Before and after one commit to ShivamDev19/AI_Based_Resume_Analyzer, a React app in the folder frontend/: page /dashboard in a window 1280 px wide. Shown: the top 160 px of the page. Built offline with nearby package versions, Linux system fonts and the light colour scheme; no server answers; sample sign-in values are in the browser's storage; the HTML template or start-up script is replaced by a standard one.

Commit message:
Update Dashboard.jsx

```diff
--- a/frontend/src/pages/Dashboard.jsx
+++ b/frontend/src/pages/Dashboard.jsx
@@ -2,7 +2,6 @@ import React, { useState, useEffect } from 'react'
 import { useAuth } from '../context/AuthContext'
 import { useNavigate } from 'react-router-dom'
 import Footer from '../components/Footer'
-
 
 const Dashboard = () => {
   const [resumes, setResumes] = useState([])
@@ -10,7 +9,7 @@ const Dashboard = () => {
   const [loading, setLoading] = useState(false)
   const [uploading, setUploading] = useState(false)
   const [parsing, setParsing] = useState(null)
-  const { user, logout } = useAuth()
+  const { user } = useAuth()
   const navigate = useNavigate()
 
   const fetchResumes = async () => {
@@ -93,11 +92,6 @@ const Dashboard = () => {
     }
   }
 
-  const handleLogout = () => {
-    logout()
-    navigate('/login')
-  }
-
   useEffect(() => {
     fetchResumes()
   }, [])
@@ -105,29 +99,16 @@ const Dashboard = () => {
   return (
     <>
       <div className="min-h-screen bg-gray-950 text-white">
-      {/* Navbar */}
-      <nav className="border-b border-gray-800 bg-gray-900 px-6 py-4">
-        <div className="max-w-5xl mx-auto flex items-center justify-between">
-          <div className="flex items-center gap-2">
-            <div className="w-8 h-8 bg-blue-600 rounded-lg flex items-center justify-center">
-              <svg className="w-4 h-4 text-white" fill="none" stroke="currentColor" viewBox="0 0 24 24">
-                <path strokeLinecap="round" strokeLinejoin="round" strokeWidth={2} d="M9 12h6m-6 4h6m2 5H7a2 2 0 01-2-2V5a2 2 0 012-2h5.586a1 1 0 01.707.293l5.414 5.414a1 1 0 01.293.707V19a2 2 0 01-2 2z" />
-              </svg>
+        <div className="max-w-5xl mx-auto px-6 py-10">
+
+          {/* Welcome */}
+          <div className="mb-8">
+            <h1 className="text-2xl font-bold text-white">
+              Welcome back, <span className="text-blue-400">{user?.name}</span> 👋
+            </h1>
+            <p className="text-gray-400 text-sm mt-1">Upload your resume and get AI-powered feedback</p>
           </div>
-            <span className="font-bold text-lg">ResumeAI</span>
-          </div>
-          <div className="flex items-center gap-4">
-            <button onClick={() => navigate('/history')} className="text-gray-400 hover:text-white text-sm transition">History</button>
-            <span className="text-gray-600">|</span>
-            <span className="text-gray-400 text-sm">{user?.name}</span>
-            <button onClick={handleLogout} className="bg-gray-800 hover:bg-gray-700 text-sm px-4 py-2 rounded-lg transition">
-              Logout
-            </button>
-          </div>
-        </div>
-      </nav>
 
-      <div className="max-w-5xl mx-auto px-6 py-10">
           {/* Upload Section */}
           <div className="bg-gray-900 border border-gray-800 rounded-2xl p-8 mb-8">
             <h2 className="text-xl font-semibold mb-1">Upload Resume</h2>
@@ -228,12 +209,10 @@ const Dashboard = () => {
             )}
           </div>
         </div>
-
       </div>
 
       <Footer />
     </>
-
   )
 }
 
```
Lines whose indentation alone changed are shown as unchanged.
━━━━━━━━━━━━━━━━━━━━━━━━━━━━━━
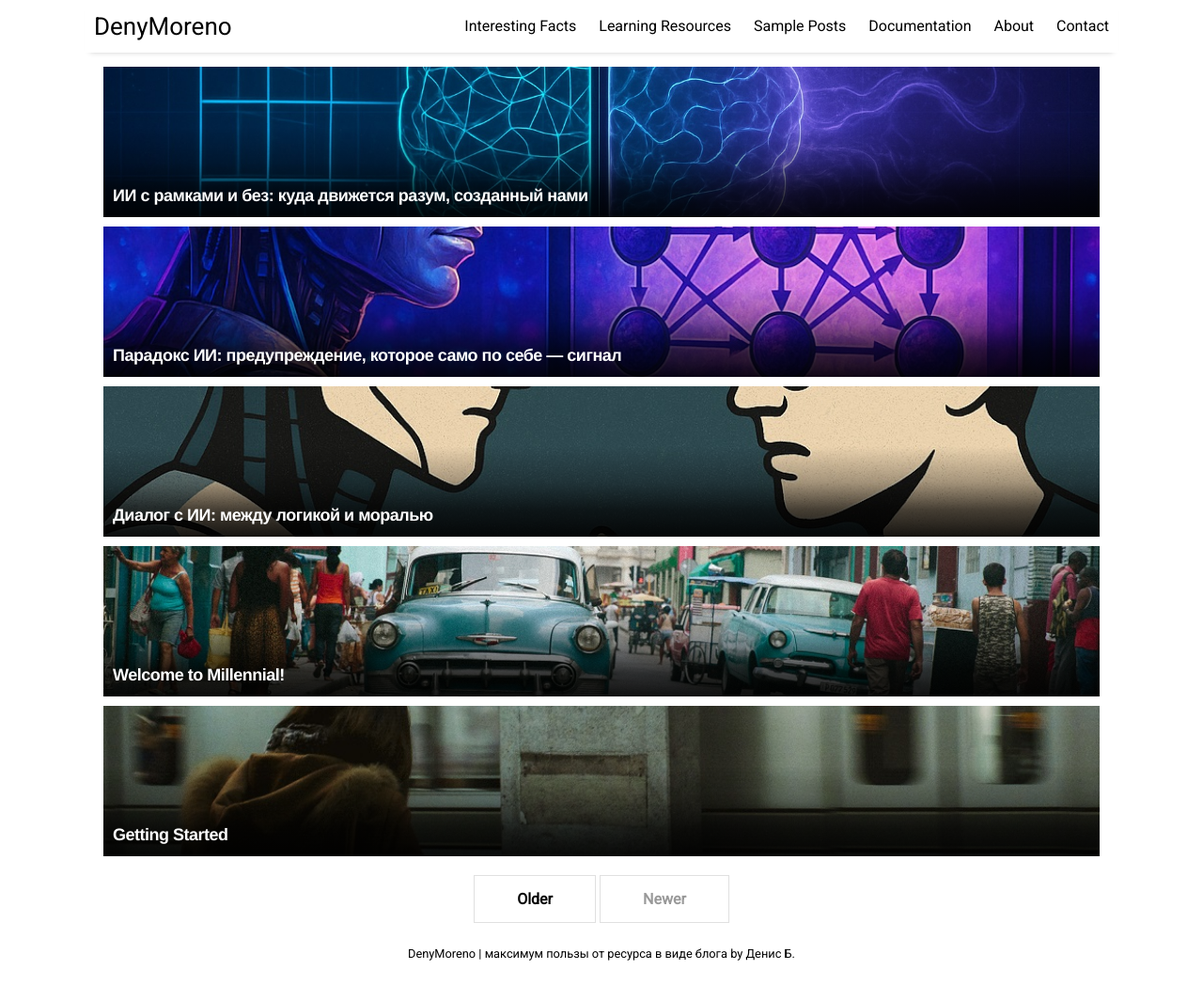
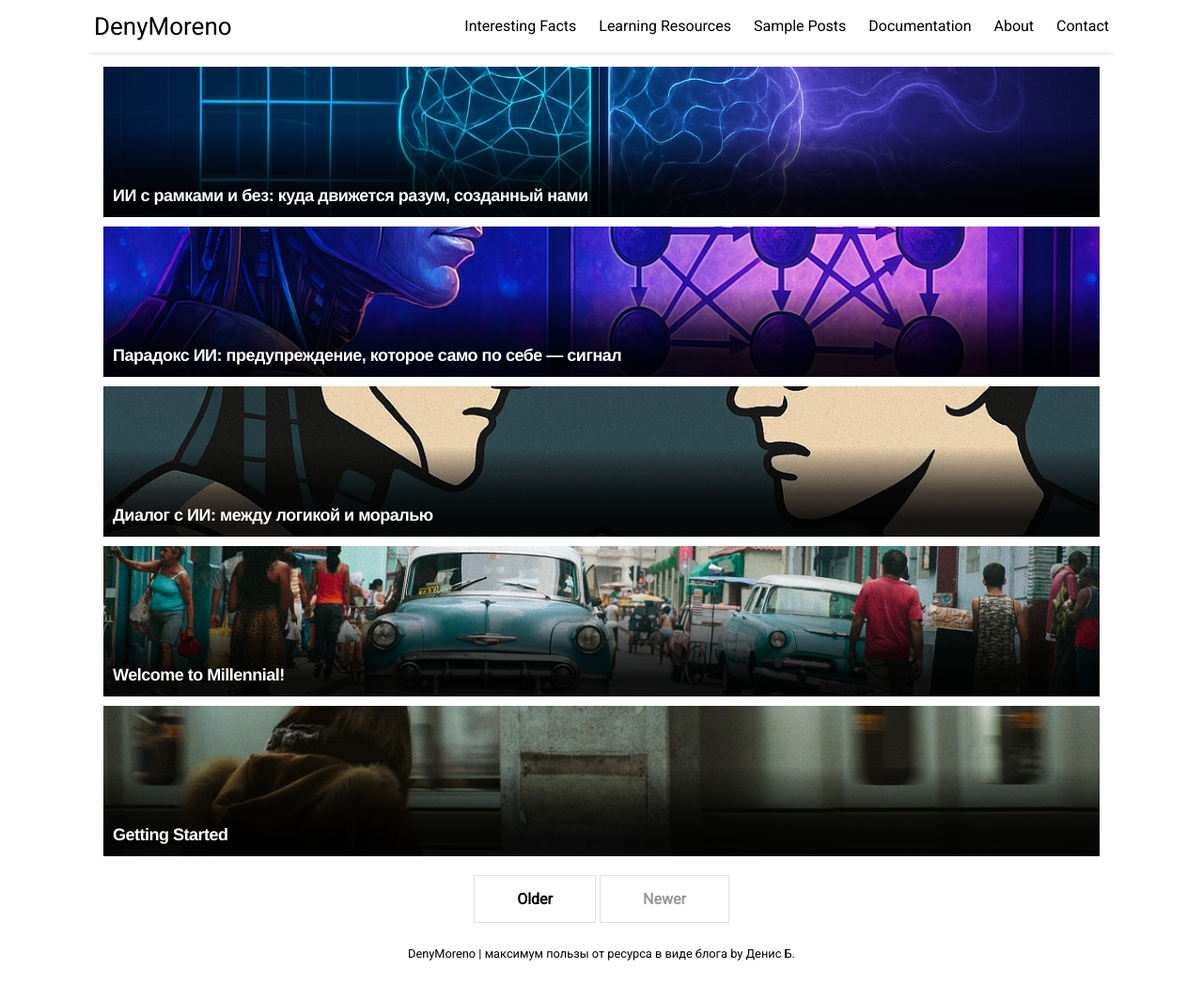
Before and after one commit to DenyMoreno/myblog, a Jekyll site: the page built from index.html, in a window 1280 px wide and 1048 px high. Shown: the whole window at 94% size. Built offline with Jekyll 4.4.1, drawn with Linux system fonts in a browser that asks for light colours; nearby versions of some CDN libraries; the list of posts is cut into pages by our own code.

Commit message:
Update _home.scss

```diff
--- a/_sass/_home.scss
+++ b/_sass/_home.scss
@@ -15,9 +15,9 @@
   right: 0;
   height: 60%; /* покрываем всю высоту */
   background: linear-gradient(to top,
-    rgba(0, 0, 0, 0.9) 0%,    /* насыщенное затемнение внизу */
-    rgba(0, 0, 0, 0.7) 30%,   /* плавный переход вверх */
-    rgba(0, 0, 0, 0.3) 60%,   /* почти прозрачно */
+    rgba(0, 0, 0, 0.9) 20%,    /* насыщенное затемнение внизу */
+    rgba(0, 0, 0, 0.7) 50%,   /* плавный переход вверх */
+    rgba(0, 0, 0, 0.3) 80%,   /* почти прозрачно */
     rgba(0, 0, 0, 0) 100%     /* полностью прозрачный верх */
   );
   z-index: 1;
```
━━━━━━━━━━━━━━━━━━━━━━━━━━━━━━
▶ _AIM OF THE EXERCISE_
For each line in the data that holds "rgba", add one to a count, then report that count alone.

▶ _EXERCISE SOLUTION_
7